The American Library Association, the Association of College and Research Libraries, and the Association of Research Libraries have filed comments with the U.S. District Court for the Southern District of New York regarding the Google Book Search Copyright Class Action Settlement.
Here's an excerpt from the press release:
Representing over 139,000 libraries and 350,000 librarians, the associations filed the brief as members of the plaintiff class because they are both authors and publishers of books. The associations asserted that although the settlement has the potential to provide public access to millions of books, many of the features of the settlement, including the absence of competition for the new services, could compromise fundamental library values including equity of access to information, patron privacy, and intellectual freedom.

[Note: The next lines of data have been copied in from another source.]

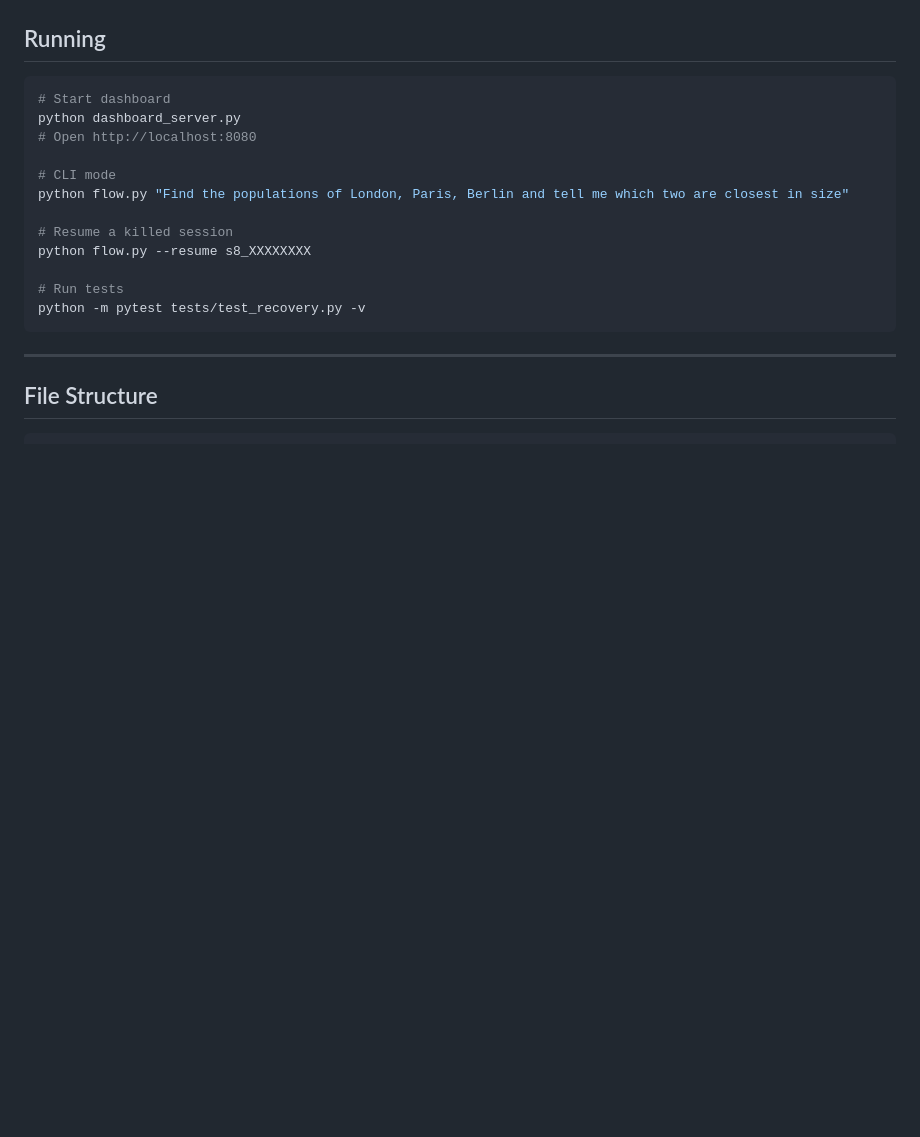
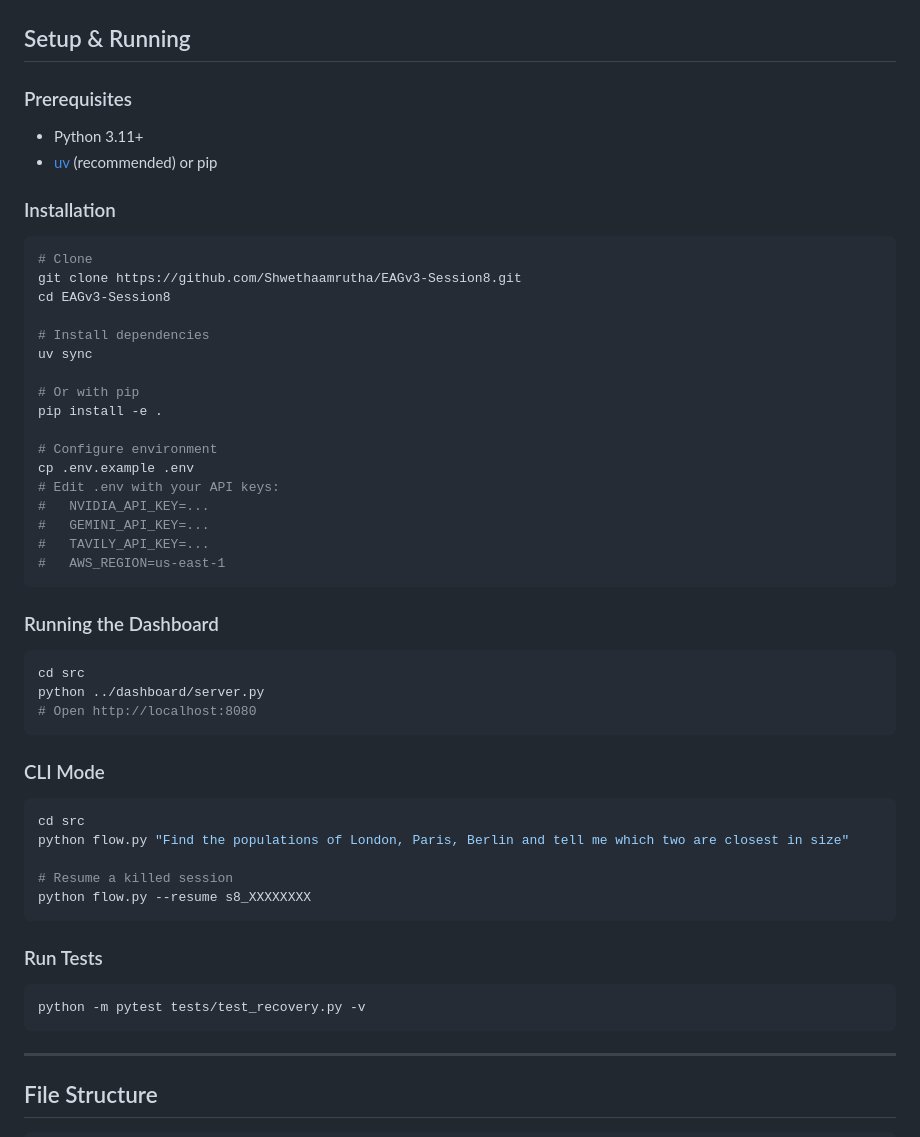
Before and after one commit to Shwethaamrutha/EAGv3-Session8, a Markdown page: README.md, the part around the change. Drawn GitHub-style; blank space fills up the shorter version.

Commit message:
Add setup and installation instructions

````diff
--- a/README.md
+++ b/README.md
@@ -296,20 +296,55 @@ Real-time WebSocket dashboard at `http://localhost:8080`:
 </details>
 
 
-## Running
+## Setup & Running
+
+### Prerequisites
+- Python 3.11+
+- [uv](https://docs.astral.sh/uv/) (recommended) or pip
+
+### Installation
 
 ```bash
-# Start dashboard
-python dashboard_server.py
+# Clone
+git clone https://github.com/Shwethaamrutha/EAGv3-Session8.git
+cd EAGv3-Session8
+
+# Install dependencies
+uv sync
+
+# Or with pip
+pip install -e .
+
+# Configure environment
+cp .env.example .env
+# Edit .env with your API keys:
+#   NVIDIA_API_KEY=...
+#   GEMINI_API_KEY=...
+#   TAVILY_API_KEY=...
+#   AWS_REGION=us-east-1
+```
+
+### Running the Dashboard
+
+```bash
+cd src
+python ../dashboard/server.py
 # Open http://localhost:8080
+```
 
-# CLI mode
+### CLI Mode
+
+```bash
+cd src
 python flow.py "Find the populations of London, Paris, Berlin and tell me which two are closest in size"
 
 # Resume a killed session
 python flow.py --resume s8_XXXXXXXX
+```
 
-# Run tests
+### Run Tests
+
+```bash
 python -m pytest tests/test_recovery.py -v
 ```
 
````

The court can mitigate these possible negative effects by regulating the conduct of Google and the Book Rights Registry the settlement establishes.
"While this settlement agreement could provide unprecedented access to a digital library of millions of books, we are concerned that the cost of an institutional subscription may skyrocket, as academic journal subscriptions have over the past two decades," Erika Linke, President of ACRL, said. . . .
Jim Rettig, President of ALA, said the proposed settlement "offers no assurances that the privacy of what the public accessed will be protected, which is in stark contrast to the long-standing patron privacy rights libraries champion on behalf of the public."